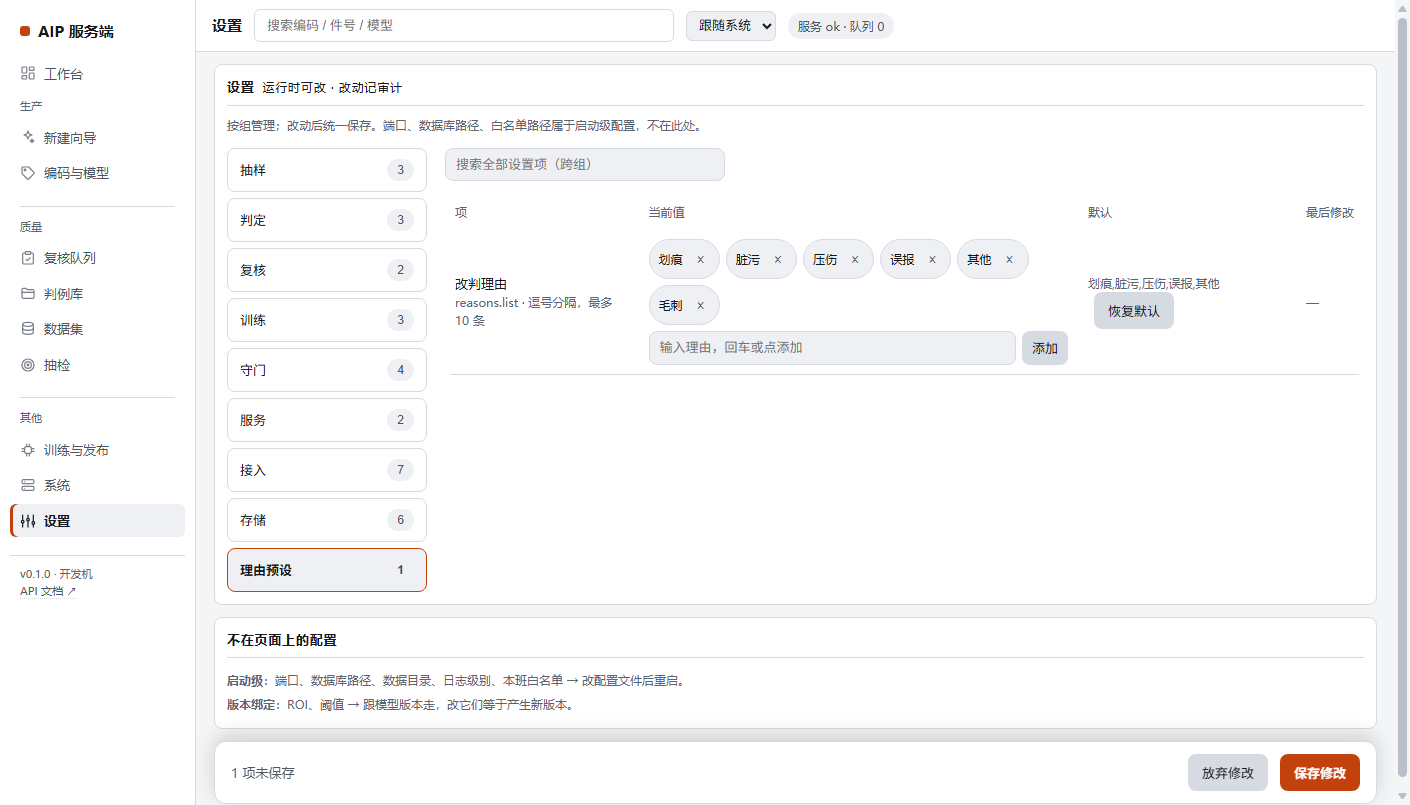
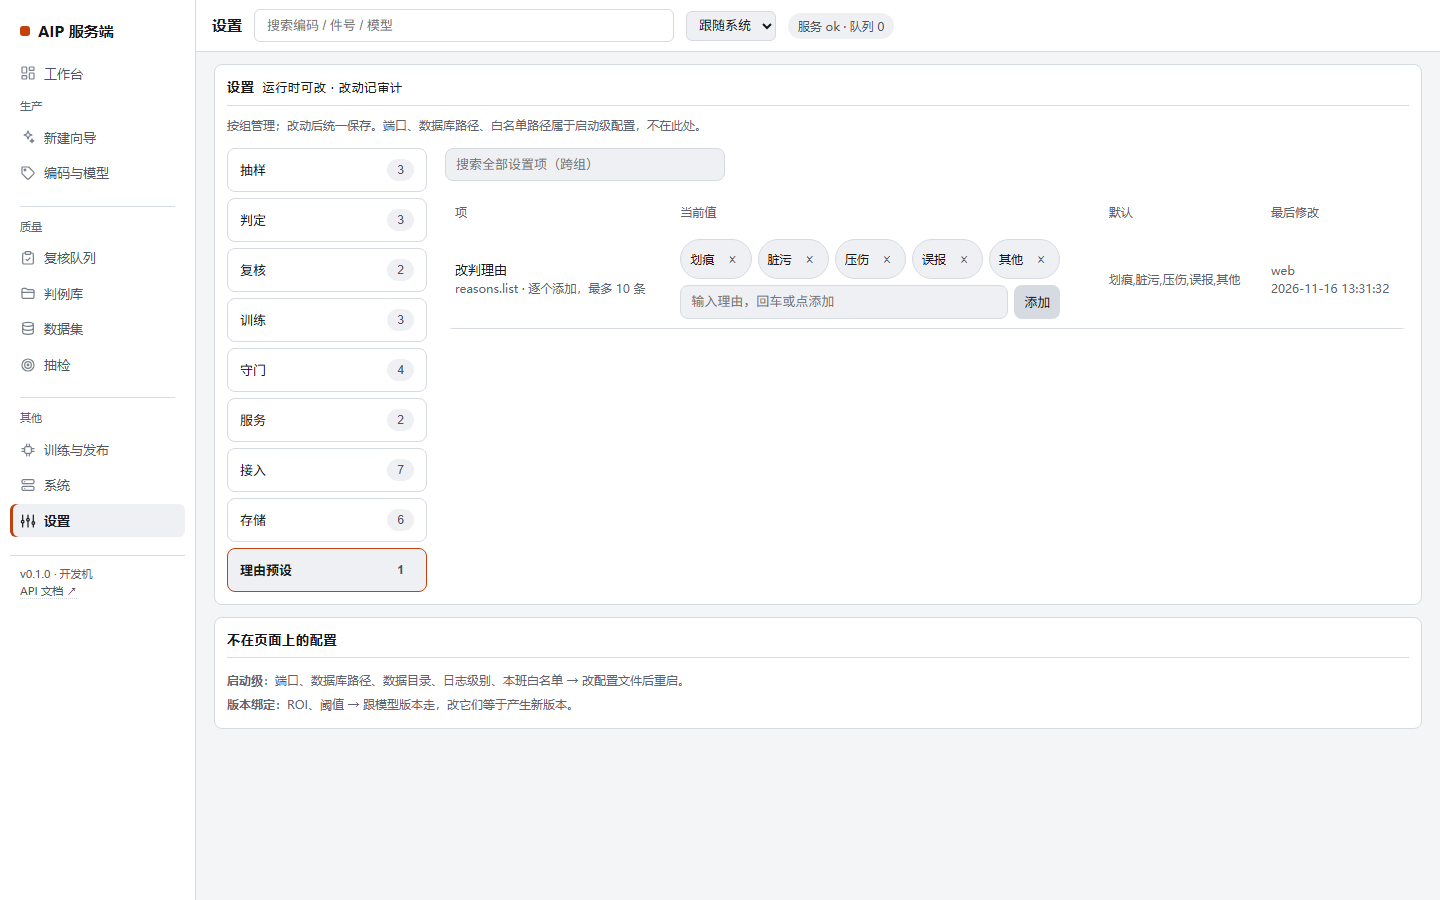
ux: 设置页分组说明、默认值人话、改动行高亮与本组恢复默认

diff --git a/aip/web/admin.html b/aip/web/admin.html
@@ -288,6 +288,8 @@
   .chip-del:hover{color:var(--bad)}
   .chip-new{display:flex;gap:6px}
   .chip-new .chip-input{flex:1;min-width:120px}
+  .settings-help{margin:0 0 10px;font-size:13px}
+  .row-dirty td{background:color-mix(in oklab,var(--brand) 7%,transparent)}
   .next-step{margin-top:12px;background:var(--g2);border:1px solid var(--g3);border-radius:6px;padding:10px 12px;font-size:13px}
   .next-step b{color:var(--t1)}
   .storage-tree summary{cursor:pointer;font-size:13px;color:var(--t2);margin-top:4px}
@@ -1900,6 +1902,17 @@ let settingsState = { group: "" };
 let settingsDirty = null;
 
 const SETTING_ORDER = ["抽样", "判定", "复核", "训练", "守门", "服务", "接入", "存储", "理由预设"];
+const GROUP_HELP = {
+  抽样: "盲判抽检的抽样规模、关批门槛与三方签字要求。",
+  判定: "判定分数的默认阈值、灰区路由与过杀门槛。",
+  复核: "复核页默认是否展示参考样例、理由预设。",
+  训练: "数据集冻结、训练提交与发布前的守门条件。",
+  守门: "发布/回滚时的指标与样本量门槛，防止低质量版本上线。",
+  服务: "模型缓存、心跳与后台维护任务。",
+  接入: "接口文档与客户端接入方式。",
+  存储: "数据目录迁移、备份还原、证据保留期。",
+  理由预设: "复核判 NG 时可选的改判理由，按顺序对应键盘 1~9。",
+};
 
 async function renderSettings() {
   const rows = await api("/api/settings");
@@ -1978,13 +1991,21 @@ async function renderSettings() {
         <div class="settings-body">
           <div class="filterbar">
             <input id="set_q" placeholder="搜索全部设置项（跨组）" aria-label="搜索全部设置项" style="max-width:280px">
+            <button class="ghost" id="setGroupDefaults" title="把本组所有项改回默认值（仍需保存）">本组恢复默认</button>
           </div>
+          <p class="muted settings-help">${esc(GROUP_HELP[group] || "")}　改动先暂存，点底部「保存修改」才生效。</p>
           <table><caption class="sr-only">${esc(group)} 配置</caption>
             <thead><tr><th scope="col">项</th><th scope="col">当前值</th><th scope="col">默认</th><th scope="col">最后修改</th></tr></thead>
             <tbody id="setRows">
               ${rows.map(r => {
                 const val = Array.isArray(r.value) ? r.value.join(",") : r.value;
                 const def = Array.isArray(r.default) ? r.default.join(",") : r.default;
+                const fmt = (v) => {
+                  if (r.kind === "bool") return (v === true || v === "true") ? "开启" : "关闭";
+                  if (r.key === "review.gray_route") return v === "stop" ? "直接拦停" : "进待复核";
+                  if (Array.isArray(v)) return v.join("、");
+                  return String(v);
+                };
                 const isDefault = String(val) === String(def);
                 const bound = (r.minimum != null || r.maximum != null)
                   ? `（范围 ${r.minimum ?? "-"} ~ ${r.maximum ?? "-"}）` : "";
@@ -2019,7 +2040,7 @@ async function renderSettings() {
                         <button class="ghost" data-clear-token title="清空即关闭校验">清空</button>` : ""}
                     </div>
                   </td>
-                  <td class="muted">${esc(def)}
+                  <td class="muted">${esc(fmt(r.default))}
                     <button class="ghost row-reset" data-def="${esc(r.key)}" ${isDefault ? "hidden" : ""}>恢复默认</button>
                   </td>
                   <td class="muted">${r.updated_by ? esc(r.updated_by) + "<br>" + fmtTime(r.updated_at) : "—"}</td>
@@ -2114,6 +2135,7 @@ async function renderSettings() {
       const orig = Array.isArray(row.value) ? row.value.join(",") : row.value;
       if (String(value) === String(orig)) dirty.delete(inp.dataset.k);
       else dirty.set(inp.dataset.k, value);
+      inp.closest("tr")?.classList.toggle("row-dirty", dirty.has(inp.dataset.k));
       const resetBtn = document.querySelector(`[data-def="${inp.dataset.k}"]`);
       const defVal = Array.isArray(row.default) ? row.default.join(",") : row.default;
       if (resetBtn) resetBtn.hidden = String(inp.value) === String(defVal);
@@ -2133,6 +2155,20 @@ async function renderSettings() {
       toast(`已恢复默认：${row.label}`);
     };
   });
+
+  $("setGroupDefaults").onclick = () => {
+    if (!confirm(`把「${group}」组全部改回默认值？改动仍需点保存才生效。`)) return;
+    inGroup.forEach(r => {
+      const inp = document.querySelector(`[data-k="${r.key}"]`);
+      if (!inp) return;
+      const defVal = Array.isArray(r.default) ? r.default.join(",") : r.default;
+      if (inp.type === "hidden") inp.value = String(defVal);
+      else inp.value = String(defVal);
+      inp.dispatchEvent(new Event("input", {bubbles: true}));
+      if (r.kind === "list") paintChips(r.key);
+    });
+    toast(`已把「${group}」组改回默认，记得保存`);
+  };
 
   applyFilter();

> Assignment
Copy out every entry above word for word; omit the images.

> Solved problem
ux: 设置页分组说明、默认值人话、改动行高亮与本组恢复默认

diff --git a/aip/web/admin.html b/aip/web/admin.html
@@ -288,6 +288,8 @@
   .chip-del:hover{color:var(--bad)}
   .chip-new{display:flex;gap:6px}
   .chip-new .chip-input{flex:1;min-width:120px}
+  .settings-help{margin:0 0 10px;font-size:13px}
+  .row-dirty td{background:color-mix(in oklab,var(--brand) 7%,transparent)}
   .next-step{margin-top:12px;background:var(--g2);border:1px solid var(--g3);border-radius:6px;padding:10px 12px;font-size:13px}
   .next-step b{color:var(--t1)}
   .storage-tree summary{cursor:pointer;font-size:13px;color:var(--t2);margin-top:4px}
@@ -1900,6 +1902,17 @@ let settingsState = { group: "" };
 let settingsDirty = null;
 
 const SETTING_ORDER = ["抽样", "判定", "复核", "训练", "守门", "服务", "接入", "存储", "理由预设"];
+const GROUP_HELP = {
+  抽样: "盲判抽检的抽样规模、关批门槛与三方签字要求。",
+  判定: "判定分数的默认阈值、灰区路由与过杀门槛。",
+  复核: "复核页默认是否展示参考样例、理由预设。",
+  训练: "数据集冻结、训练提交与发布前的守门条件。",
+  守门: "发布/回滚时的指标与样本量门槛，防止低质量版本上线。",
+  服务: "模型缓存、心跳与后台维护任务。",
+  接入: "接口文档与客户端接入方式。",
+  存储: "数据目录迁移、备份还原、证据保留期。",
+  理由预设: "复核判 NG 时可选的改判理由，按顺序对应键盘 1~9。",
+};
 
 async function renderSettings() {
   const rows = await api("/api/settings");
@@ -1978,13 +1991,21 @@ async function renderSettings() {
         <div class="settings-body">
           <div class="filterbar">
             <input id="set_q" placeholder="搜索全部设置项（跨组）" aria-label="搜索全部设置项" style="max-width:280px">
+            <button class="ghost" id="setGroupDefaults" title="把本组所有项改回默认值（仍需保存）">本组恢复默认</button>
           </div>
+          <p class="muted settings-help">${esc(GROUP_HELP[group] || "")}　改动先暂存，点底部「保存修改」才生效。</p>
           <table><caption class="sr-only">${esc(group)} 配置</caption>
             <thead><tr><th scope="col">项</th><th scope="col">当前值</th><th scope="col">默认</th><th scope="col">最后修改</th></tr></thead>
             <tbody id="setRows">
               ${rows.map(r => {
                 const val = Array.isArray(r.value) ? r.value.join(",") : r.value;
                 const def = Array.isArray(r.default) ? r.default.join(",") : r.default;
+                const fmt = (v) => {
+                  if (r.kind === "bool") return (v === true || v === "true") ? "开启" : "关闭";
+                  if (r.key === "review.gray_route") return v === "stop" ? "直接拦停" : "进待复核";
+                  if (Array.isArray(v)) return v.join("、");
+                  return String(v);
+                };
                 const isDefault = String(val) === String(def);
                 const bound = (r.minimum != null || r.maximum != null)
                   ? `（范围 ${r.minimum ?? "-"} ~ ${r.maximum ?? "-"}）` : "";
@@ -2019,7 +2040,7 @@ async function renderSettings() {
                         <button class="ghost" data-clear-token title="清空即关闭校验">清空</button>` : ""}
                     </div>
                   </td>
-                  <td class="muted">${esc(def)}
+                  <td class="muted">${esc(fmt(r.default))}
                     <button class="ghost row-reset" data-def="${esc(r.key)}" ${isDefault ? "hidden" : ""}>恢复默认</button>
                   </td>
                   <td class="muted">${r.updated_by ? esc(r.updated_by) + "<br>" + fmtTime(r.updated_at) : "—"}</td>
@@ -2114,6 +2135,7 @@ async function renderSettings() {
       const orig = Array.isArray(row.value) ? row.value.join(",") : row.value;
       if (String(value) === String(orig)) dirty.delete(inp.dataset.k);
       else dirty.set(inp.dataset.k, value);
+      inp.closest("tr")?.classList.toggle("row-dirty", dirty.has(inp.dataset.k));
       const resetBtn = document.querySelector(`[data-def="${inp.dataset.k}"]`);
       const defVal = Array.isArray(row.default) ? row.default.join(",") : row.default;
       if (resetBtn) resetBtn.hidden = String(inp.value) === String(defVal);
@@ -2133,6 +2155,20 @@ async function renderSettings() {
       toast(`已恢复默认：${row.label}`);
     };
   });
+
+  $("setGroupDefaults").onclick = () => {
+    if (!confirm(`把「${group}」组全部改回默认值？改动仍需点保存才生效。`)) return;
+    inGroup.forEach(r => {
+      const inp = document.querySelector(`[data-k="${r.key}"]`);
+      if (!inp) return;
+      const defVal = Array.isArray(r.default) ? r.default.join(",") : r.default;
+      if (inp.type === "hidden") inp.value = String(defVal);
+      else inp.value = String(defVal);
+      inp.dispatchEvent(new Event("input", {bubbles: true}));
+      if (r.kind === "list") paintChips(r.key);
+    });
+    toast(`已把「${group}」组改回默认，记得保存`);
+  };
 
   applyFilter();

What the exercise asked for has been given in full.